Problem details →
From the records below, copy out exactly the lines from the one containing "CreatedTime DATETIME NOT NULL) ENGINE=MyISAM;" to the one containing "StartDate DATETIME NOT", both included. Add nothing else.

Excerpted records →
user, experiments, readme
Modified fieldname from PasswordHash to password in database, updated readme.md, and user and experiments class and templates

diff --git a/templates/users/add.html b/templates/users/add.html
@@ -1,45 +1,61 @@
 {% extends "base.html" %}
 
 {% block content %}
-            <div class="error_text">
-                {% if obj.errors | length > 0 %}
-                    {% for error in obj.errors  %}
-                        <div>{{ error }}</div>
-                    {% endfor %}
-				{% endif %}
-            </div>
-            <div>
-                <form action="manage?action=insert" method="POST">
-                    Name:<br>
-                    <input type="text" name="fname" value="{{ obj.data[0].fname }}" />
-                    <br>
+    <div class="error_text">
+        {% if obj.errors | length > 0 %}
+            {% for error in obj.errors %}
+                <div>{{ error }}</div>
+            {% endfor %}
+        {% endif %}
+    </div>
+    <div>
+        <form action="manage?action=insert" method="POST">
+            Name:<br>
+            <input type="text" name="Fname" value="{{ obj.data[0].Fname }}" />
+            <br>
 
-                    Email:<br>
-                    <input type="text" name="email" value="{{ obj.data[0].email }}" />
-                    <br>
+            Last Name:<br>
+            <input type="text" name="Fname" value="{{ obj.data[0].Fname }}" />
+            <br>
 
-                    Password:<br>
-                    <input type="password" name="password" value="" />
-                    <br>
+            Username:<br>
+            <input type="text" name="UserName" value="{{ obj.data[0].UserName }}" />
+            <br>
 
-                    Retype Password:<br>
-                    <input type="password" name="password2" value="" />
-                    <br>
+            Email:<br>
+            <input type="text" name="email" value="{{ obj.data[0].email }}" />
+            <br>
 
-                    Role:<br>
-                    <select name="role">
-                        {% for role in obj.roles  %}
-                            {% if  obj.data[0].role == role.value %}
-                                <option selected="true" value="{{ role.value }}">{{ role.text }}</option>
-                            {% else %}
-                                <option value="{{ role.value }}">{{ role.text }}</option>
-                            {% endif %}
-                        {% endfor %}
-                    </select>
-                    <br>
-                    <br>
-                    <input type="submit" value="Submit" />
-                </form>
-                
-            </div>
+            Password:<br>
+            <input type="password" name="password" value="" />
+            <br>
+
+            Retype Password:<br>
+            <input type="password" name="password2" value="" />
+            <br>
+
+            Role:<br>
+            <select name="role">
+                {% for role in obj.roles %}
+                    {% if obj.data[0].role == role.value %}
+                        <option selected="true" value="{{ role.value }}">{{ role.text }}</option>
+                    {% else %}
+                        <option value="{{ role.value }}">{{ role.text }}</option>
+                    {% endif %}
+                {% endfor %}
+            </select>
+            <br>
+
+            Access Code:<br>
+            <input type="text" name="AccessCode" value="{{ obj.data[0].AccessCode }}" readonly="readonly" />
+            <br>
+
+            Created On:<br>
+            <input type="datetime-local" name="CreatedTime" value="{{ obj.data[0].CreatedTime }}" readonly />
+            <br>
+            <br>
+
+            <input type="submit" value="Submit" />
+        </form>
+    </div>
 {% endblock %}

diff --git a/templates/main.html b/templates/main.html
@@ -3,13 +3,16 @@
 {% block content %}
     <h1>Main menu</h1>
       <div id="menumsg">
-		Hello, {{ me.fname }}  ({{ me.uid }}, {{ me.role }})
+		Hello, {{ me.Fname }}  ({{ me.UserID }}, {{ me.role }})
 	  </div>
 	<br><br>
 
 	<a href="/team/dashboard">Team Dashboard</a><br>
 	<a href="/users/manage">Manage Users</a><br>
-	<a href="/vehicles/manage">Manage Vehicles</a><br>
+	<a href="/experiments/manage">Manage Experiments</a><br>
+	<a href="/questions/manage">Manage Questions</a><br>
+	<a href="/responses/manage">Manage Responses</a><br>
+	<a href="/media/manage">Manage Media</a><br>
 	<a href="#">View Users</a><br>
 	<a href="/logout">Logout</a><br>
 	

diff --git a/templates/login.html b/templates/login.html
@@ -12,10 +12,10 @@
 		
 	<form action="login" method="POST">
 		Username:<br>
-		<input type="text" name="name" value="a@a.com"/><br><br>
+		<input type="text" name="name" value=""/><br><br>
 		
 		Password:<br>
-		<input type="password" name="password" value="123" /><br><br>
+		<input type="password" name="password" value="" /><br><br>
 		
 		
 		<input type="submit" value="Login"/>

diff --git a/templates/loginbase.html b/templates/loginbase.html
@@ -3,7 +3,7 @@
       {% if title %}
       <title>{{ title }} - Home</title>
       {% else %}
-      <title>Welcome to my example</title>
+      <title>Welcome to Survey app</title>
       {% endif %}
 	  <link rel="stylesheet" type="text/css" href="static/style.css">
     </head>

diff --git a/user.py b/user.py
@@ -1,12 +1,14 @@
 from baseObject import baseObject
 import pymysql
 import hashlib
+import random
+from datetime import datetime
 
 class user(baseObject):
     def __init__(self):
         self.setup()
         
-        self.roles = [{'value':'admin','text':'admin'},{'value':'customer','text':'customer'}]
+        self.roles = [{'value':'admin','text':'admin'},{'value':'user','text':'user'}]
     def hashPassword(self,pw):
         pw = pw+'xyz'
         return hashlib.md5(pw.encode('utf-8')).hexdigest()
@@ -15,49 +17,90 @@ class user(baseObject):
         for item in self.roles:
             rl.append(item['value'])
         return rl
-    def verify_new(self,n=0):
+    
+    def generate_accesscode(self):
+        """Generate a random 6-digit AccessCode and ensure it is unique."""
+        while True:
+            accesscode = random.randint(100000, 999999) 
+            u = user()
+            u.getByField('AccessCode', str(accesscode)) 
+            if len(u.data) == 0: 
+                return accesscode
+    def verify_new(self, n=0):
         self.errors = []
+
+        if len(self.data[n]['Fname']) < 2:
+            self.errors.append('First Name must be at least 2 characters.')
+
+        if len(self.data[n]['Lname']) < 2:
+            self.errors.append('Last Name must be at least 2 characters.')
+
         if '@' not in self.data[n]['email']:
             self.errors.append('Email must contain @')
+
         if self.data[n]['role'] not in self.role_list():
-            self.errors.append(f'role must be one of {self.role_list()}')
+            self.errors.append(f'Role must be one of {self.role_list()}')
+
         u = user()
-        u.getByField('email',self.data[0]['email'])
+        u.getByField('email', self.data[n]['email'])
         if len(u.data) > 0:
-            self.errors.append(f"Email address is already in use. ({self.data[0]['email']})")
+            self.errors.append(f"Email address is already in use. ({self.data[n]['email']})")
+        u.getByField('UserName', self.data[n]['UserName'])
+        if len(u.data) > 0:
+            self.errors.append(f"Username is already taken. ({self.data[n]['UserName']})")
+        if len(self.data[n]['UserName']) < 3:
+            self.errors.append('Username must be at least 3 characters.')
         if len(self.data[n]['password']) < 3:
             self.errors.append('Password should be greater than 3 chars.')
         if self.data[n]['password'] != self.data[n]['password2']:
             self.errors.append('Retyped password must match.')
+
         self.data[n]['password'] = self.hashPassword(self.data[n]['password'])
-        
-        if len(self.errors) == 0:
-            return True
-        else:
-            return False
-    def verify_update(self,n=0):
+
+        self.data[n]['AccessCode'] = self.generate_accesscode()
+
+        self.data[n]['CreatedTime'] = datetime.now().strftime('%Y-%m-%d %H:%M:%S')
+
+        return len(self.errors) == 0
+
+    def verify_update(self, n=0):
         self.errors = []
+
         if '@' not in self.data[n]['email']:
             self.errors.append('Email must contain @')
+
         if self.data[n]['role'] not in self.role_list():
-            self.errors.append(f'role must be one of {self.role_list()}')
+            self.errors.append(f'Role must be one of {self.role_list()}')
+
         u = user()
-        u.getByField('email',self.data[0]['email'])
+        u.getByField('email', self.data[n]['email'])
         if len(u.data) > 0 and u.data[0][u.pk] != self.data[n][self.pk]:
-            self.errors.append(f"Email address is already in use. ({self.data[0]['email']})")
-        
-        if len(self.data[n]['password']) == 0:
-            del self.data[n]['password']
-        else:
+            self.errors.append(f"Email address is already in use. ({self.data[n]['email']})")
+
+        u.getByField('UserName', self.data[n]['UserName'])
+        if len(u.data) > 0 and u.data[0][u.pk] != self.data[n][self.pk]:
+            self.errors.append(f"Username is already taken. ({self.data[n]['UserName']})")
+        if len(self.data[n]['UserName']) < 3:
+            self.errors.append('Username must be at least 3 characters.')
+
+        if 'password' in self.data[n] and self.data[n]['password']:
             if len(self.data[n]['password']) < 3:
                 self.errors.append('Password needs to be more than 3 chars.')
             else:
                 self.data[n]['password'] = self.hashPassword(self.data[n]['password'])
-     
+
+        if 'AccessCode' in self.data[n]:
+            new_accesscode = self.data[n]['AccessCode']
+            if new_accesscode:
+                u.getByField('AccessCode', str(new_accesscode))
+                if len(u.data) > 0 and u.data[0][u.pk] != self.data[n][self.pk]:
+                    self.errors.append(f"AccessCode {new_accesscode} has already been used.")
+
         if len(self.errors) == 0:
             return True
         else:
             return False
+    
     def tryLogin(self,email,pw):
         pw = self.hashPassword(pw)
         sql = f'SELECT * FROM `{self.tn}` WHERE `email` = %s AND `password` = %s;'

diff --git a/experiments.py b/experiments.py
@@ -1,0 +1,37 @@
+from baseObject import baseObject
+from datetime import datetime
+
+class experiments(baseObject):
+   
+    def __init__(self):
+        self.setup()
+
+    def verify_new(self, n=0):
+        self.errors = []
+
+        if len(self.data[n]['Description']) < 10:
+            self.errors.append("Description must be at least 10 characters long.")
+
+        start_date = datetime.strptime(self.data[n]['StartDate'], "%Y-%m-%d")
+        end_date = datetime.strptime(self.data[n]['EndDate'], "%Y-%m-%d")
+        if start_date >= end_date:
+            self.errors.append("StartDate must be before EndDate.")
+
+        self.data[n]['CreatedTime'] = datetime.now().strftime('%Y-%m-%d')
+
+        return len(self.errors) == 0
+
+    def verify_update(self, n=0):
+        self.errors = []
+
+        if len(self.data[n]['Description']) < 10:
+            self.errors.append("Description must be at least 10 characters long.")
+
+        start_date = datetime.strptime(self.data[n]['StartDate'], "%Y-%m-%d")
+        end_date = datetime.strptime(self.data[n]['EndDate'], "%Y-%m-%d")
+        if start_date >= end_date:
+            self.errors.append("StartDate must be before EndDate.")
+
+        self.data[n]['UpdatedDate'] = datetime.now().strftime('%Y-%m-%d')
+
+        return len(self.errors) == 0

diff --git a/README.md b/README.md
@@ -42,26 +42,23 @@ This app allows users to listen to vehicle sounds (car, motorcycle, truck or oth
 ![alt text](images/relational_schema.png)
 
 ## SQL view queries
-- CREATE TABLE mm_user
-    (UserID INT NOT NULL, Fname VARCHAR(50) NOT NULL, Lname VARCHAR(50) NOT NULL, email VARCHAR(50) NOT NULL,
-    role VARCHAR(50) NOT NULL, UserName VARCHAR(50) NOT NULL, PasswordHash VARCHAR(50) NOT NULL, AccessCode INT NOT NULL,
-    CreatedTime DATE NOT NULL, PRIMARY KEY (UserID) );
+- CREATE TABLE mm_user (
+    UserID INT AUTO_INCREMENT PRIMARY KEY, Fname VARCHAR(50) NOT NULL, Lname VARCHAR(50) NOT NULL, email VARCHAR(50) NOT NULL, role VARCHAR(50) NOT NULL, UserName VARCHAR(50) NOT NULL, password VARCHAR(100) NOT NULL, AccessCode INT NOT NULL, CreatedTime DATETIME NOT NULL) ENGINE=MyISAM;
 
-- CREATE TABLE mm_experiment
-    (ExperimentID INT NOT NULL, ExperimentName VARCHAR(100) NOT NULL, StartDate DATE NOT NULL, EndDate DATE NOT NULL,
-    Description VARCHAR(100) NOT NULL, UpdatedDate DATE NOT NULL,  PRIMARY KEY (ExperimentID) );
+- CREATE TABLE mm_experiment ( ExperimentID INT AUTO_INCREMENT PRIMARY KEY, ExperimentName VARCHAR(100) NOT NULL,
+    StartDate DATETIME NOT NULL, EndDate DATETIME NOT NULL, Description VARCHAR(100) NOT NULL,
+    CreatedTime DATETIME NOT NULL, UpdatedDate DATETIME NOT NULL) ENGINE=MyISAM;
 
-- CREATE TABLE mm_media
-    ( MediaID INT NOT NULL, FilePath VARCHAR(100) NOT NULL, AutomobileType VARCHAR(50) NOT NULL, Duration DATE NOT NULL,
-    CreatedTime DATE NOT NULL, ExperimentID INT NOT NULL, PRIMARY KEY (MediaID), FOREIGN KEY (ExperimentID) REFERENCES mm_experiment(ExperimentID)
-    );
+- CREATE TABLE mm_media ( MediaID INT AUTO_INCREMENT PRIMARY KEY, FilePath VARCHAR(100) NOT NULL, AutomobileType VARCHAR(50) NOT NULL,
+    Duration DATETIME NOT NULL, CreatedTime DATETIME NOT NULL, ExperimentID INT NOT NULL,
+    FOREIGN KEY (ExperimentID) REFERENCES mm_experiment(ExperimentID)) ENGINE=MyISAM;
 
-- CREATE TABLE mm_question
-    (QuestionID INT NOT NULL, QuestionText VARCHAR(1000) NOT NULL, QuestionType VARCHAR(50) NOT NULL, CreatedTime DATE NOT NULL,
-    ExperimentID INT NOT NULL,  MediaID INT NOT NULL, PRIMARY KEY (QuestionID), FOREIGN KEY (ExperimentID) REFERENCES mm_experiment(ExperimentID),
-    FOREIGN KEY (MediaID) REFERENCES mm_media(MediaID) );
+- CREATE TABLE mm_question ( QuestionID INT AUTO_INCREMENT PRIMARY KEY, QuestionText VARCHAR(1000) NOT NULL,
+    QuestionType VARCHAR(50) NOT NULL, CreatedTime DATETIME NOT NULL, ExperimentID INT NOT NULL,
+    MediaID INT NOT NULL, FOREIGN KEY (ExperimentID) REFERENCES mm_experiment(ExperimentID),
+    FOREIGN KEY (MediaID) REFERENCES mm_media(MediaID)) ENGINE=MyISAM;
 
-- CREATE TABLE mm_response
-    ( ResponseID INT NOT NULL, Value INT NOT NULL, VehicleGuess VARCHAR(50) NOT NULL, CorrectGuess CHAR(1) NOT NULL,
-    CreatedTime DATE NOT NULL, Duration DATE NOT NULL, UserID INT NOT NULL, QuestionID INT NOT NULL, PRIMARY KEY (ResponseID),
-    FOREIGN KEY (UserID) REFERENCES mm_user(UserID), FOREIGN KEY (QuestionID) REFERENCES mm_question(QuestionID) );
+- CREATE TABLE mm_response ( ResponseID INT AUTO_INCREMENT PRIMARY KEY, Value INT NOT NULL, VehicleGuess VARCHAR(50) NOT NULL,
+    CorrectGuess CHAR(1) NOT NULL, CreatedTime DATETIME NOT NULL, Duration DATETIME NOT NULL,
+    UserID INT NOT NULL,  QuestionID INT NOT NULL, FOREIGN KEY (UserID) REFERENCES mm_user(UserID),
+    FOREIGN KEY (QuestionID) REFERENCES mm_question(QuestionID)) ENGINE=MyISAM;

Response area →
+    UserID INT AUTO_INCREMENT PRIMARY KEY, Fname VARCHAR(50) NOT NULL, Lname VARCHAR(50) NOT NULL, email VARCHAR(50) NOT NULL, role VARCHAR(50) NOT NULL, UserName VARCHAR(50) NOT NULL, password VARCHAR(100) NOT NULL, AccessCode INT NOT NULL, CreatedTime DATETIME NOT NULL) ENGINE=MyISAM;
 
-- CREATE TABLE mm_experiment
-    (ExperimentID INT NOT NULL, ExperimentName VARCHAR(100) NOT NULL, StartDate DATE NOT NULL, EndDate DATE NOT NULL,
-    Description VARCHAR(100) NOT NULL, UpdatedDate DATE NOT NULL,  PRIMARY KEY (ExperimentID) );
+- CREATE TABLE mm_experiment ( ExperimentID INT AUTO_INCREMENT PRIMARY KEY, ExperimentName VARCHAR(100) NOT NULL,
+    StartDate DATETIME NOT NULL, EndDate DATETIME NOT NULL, Description VARCHAR(100) NOT NULL,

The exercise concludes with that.